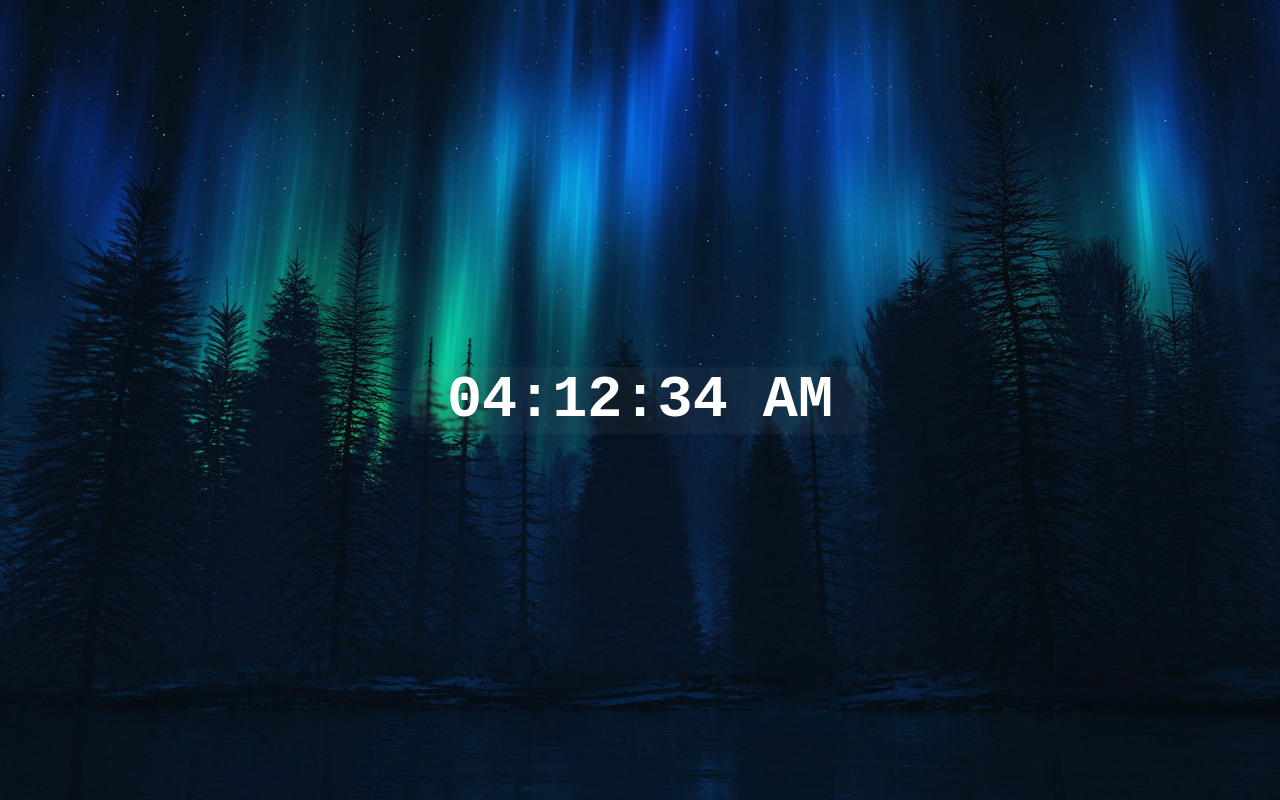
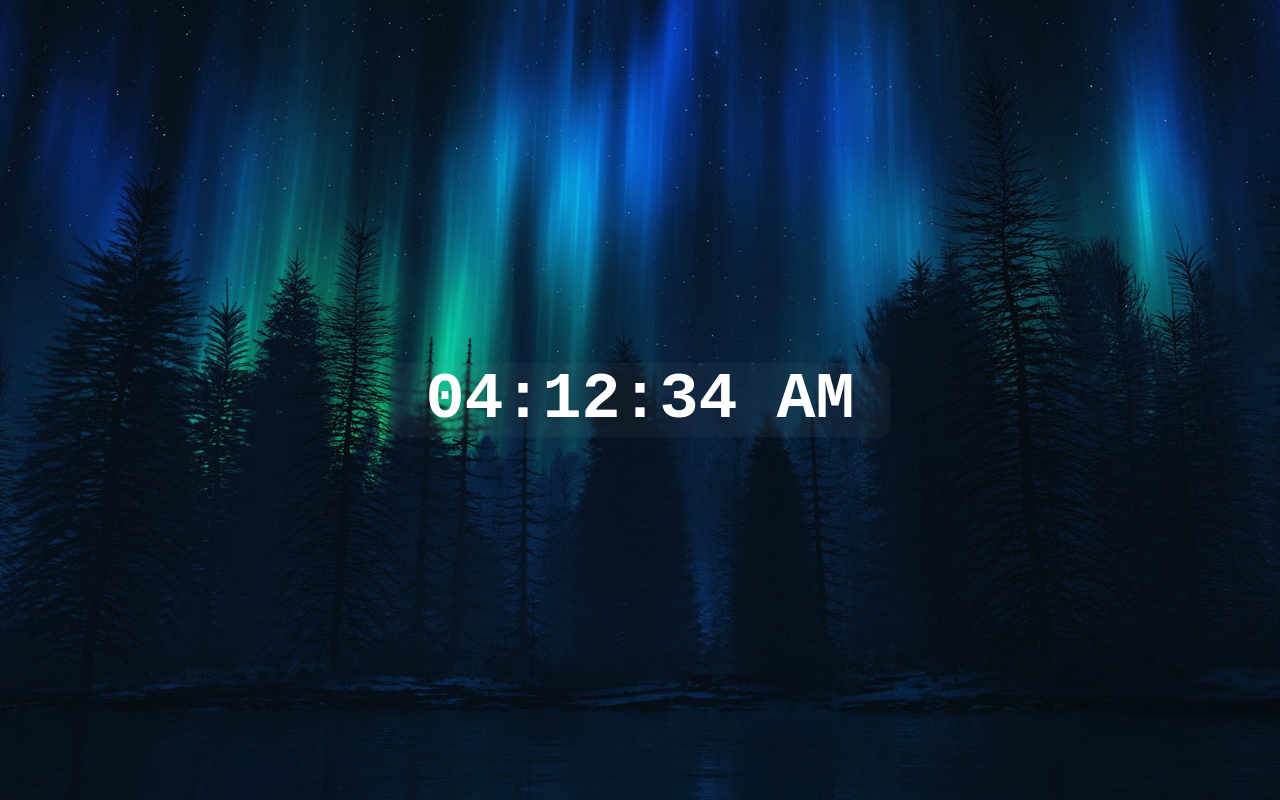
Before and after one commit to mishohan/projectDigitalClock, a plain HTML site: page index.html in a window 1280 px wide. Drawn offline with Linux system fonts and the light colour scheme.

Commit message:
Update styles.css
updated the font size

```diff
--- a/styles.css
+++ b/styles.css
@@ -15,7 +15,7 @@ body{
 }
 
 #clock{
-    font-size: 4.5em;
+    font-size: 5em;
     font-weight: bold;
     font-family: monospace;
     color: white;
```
=-=-=
WHAT IS REQUIRED:
Working through the records above, establish how many lines contain the string "size", and reply with the number by itself.

EXERCISE SOLUTION:
3